» WHAT YOU SHOULD DO
Copy all lines of the listing that include the string "Meta".

» DATASET EXCERPTS
═══

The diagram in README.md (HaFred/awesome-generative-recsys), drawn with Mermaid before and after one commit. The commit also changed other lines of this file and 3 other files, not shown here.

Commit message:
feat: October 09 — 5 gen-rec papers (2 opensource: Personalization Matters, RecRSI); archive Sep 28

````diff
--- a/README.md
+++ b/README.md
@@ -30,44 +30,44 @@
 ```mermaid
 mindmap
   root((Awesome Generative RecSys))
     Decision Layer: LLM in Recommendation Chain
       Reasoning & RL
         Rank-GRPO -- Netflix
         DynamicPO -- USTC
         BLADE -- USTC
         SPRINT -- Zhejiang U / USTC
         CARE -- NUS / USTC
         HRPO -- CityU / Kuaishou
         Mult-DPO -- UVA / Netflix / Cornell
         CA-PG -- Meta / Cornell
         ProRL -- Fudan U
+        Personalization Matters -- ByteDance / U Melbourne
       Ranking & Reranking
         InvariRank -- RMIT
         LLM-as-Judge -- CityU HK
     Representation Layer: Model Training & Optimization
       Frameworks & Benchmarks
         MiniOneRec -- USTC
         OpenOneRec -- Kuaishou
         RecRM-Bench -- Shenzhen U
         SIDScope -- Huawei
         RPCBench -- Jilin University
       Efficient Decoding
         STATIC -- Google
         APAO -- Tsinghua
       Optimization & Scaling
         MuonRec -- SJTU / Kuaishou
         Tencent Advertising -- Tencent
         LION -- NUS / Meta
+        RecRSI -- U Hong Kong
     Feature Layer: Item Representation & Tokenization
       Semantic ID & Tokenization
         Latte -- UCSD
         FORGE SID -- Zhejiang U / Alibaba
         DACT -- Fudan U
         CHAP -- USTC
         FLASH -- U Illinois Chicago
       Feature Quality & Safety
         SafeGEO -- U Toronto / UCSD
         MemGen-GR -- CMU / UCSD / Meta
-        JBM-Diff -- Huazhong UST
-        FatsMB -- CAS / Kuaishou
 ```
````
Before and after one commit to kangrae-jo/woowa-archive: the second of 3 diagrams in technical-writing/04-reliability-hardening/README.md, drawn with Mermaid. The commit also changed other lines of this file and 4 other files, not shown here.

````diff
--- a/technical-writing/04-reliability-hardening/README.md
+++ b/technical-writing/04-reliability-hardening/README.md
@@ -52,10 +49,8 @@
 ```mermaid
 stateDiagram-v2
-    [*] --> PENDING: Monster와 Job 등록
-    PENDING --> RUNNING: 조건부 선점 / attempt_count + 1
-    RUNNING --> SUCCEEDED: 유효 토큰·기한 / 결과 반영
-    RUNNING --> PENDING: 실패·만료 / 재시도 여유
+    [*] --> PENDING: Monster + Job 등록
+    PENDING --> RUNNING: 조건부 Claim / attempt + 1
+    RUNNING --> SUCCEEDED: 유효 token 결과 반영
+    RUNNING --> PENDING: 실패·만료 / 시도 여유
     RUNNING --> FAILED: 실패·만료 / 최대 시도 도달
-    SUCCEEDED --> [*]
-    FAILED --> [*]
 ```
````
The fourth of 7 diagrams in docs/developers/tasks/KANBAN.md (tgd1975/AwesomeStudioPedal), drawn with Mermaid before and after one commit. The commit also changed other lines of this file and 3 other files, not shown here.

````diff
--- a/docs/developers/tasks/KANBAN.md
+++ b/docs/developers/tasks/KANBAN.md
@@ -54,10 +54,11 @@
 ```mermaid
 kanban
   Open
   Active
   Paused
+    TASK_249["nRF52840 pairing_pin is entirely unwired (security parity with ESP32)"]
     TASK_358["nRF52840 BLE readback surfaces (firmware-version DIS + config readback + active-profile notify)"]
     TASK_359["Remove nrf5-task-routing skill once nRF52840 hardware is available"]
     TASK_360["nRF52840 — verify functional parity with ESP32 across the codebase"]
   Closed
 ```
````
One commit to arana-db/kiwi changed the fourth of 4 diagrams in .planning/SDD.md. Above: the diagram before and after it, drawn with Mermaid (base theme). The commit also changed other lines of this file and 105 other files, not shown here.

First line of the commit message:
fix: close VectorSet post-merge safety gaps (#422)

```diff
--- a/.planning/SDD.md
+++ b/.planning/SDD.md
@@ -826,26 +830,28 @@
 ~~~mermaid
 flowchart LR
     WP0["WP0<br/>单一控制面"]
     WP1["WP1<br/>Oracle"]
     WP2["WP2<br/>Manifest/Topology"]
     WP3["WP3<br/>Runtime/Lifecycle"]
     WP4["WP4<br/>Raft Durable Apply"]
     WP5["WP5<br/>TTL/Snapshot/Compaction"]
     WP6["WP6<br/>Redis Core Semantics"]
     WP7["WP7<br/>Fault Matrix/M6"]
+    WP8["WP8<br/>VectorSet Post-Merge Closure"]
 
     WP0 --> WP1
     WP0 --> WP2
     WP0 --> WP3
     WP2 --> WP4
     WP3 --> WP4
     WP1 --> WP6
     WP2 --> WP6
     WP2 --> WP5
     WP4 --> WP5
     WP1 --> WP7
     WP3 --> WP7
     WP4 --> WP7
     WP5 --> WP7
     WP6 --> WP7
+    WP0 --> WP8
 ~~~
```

═══

» YOUR SOLUTION
         CA-PG -- Meta / Cornell
         LION -- NUS / Meta
         MemGen-GR -- CMU / UCSD / Meta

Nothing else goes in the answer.